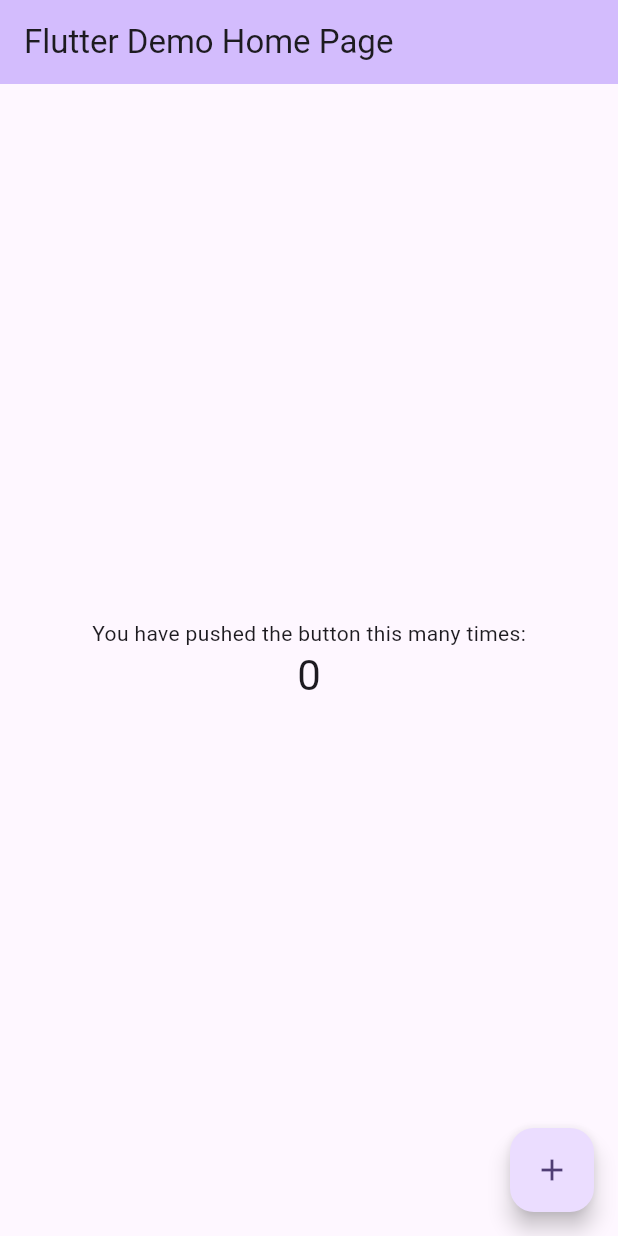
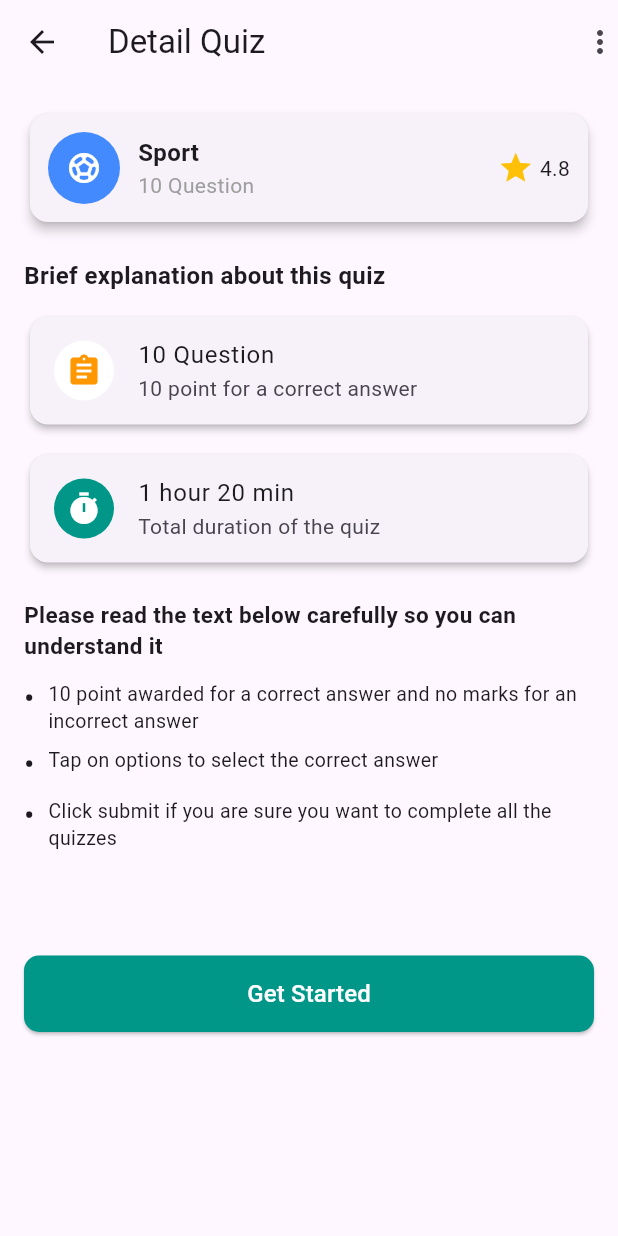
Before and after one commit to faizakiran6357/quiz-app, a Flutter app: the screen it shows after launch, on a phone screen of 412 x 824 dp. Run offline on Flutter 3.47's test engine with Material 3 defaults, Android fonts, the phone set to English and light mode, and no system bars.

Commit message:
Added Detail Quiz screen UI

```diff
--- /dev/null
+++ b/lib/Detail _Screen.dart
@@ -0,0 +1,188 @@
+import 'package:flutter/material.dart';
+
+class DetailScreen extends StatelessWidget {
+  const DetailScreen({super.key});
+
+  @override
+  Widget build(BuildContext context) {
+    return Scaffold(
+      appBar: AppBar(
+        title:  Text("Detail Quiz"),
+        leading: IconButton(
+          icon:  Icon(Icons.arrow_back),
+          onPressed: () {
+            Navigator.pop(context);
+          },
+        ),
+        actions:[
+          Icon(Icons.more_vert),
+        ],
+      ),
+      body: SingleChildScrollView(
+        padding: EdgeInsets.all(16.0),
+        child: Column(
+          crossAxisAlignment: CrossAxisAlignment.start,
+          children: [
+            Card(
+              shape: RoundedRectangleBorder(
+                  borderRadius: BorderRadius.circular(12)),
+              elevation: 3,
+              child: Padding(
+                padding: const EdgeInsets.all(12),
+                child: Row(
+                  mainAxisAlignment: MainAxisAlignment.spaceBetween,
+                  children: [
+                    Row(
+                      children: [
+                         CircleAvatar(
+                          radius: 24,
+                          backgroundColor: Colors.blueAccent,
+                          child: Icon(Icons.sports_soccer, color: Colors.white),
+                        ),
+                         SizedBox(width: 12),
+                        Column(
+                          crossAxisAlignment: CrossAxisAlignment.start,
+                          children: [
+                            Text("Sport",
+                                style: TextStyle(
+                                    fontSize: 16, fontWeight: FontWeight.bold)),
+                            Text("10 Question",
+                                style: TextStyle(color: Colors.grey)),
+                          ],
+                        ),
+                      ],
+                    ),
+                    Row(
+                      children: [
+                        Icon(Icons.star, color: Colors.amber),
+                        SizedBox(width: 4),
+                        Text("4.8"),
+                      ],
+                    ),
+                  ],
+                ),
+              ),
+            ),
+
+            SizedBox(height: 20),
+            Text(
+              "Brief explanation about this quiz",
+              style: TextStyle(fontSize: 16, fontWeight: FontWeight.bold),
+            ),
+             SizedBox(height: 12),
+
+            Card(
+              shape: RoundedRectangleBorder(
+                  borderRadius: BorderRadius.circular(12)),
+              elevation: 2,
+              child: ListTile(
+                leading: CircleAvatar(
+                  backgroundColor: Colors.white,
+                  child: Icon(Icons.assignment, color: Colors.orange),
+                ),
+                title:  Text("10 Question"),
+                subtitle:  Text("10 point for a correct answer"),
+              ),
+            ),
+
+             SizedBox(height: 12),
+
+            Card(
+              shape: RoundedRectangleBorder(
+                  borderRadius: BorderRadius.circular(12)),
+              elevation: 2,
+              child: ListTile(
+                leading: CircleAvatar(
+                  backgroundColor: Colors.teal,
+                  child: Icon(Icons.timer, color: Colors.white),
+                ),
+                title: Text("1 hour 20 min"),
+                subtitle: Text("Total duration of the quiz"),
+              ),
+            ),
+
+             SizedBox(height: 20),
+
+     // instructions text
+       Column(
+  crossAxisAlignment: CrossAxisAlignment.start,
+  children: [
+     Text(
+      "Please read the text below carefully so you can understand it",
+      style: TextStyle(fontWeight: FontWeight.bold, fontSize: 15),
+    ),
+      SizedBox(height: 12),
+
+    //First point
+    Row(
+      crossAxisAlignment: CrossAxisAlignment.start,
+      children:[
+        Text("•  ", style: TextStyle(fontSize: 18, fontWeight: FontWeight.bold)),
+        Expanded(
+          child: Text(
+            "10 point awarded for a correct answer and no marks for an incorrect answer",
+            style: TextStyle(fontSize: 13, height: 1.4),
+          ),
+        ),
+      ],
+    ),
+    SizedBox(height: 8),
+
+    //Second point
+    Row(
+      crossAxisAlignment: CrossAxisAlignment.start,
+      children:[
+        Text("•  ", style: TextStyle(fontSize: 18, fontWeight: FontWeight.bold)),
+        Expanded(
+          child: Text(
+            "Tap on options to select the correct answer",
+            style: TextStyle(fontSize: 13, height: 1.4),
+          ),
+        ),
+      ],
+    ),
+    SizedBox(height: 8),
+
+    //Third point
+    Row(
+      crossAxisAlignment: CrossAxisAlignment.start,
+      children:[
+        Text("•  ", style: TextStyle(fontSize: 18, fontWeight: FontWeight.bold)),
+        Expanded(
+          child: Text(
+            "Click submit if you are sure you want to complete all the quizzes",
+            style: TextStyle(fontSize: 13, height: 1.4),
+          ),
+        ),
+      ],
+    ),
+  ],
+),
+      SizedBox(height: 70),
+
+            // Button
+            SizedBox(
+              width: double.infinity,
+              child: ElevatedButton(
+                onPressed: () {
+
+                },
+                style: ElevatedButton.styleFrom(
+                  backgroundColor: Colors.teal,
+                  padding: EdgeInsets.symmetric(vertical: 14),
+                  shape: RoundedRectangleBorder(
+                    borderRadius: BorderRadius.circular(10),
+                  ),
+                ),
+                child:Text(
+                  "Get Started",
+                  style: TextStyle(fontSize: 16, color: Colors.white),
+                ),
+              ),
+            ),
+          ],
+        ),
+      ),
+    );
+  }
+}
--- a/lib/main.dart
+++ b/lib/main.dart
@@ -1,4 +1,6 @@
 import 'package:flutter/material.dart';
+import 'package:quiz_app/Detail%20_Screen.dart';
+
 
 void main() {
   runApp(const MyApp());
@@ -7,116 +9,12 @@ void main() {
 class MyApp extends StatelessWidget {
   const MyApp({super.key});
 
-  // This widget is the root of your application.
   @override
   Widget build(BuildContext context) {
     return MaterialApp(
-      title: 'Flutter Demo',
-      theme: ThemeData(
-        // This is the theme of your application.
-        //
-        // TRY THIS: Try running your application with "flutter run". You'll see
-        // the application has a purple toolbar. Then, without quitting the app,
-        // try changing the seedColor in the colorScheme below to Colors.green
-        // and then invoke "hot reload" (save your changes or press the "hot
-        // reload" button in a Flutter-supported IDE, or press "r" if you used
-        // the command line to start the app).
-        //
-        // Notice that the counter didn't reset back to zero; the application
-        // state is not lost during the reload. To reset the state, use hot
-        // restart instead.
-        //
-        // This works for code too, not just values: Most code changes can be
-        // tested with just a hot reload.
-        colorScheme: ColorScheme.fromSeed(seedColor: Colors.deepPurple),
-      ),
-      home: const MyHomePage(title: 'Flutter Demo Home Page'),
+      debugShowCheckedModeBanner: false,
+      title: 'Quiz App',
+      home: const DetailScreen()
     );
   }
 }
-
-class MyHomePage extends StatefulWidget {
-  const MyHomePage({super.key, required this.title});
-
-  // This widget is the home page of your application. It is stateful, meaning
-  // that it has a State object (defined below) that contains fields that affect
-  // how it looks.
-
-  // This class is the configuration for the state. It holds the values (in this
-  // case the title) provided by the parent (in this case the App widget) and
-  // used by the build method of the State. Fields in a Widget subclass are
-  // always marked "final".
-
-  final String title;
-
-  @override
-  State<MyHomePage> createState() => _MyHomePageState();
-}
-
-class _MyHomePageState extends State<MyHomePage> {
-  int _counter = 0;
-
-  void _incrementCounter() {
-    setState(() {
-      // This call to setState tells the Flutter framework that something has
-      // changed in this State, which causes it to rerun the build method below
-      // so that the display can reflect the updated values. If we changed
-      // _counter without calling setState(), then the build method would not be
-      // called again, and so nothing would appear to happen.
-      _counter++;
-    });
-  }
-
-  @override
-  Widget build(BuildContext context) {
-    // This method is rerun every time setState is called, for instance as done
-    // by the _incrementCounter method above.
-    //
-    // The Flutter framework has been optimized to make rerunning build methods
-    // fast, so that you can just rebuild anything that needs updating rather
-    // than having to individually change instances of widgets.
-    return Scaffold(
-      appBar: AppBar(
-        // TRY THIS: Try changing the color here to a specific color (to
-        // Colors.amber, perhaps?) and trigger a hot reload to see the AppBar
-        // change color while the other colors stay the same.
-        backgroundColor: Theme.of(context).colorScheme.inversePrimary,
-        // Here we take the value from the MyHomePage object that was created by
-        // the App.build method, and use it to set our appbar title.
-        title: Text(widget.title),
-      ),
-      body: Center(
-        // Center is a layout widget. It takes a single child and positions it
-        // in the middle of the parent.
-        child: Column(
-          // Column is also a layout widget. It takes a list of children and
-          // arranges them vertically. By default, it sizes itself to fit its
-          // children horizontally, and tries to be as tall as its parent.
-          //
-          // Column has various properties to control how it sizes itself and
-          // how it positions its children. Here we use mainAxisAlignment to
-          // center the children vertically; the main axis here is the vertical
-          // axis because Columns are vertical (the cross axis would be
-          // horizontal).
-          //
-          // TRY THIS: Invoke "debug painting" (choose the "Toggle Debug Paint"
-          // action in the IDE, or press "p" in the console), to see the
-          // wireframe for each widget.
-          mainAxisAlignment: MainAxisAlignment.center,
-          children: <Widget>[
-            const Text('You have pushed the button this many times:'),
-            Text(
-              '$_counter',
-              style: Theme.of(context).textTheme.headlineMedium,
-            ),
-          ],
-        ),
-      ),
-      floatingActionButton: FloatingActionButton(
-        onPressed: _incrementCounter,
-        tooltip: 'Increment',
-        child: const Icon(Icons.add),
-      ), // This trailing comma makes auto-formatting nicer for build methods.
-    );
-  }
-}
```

**ASSIGNMENT**
Go through the data and copy every line that includes "just".

**TASK SOLUTION**
-        // This works for code too, not just values: Most code changes can be
-        // tested with just a hot reload.
-    // fast, so that you can just rebuild anything that needs updating rather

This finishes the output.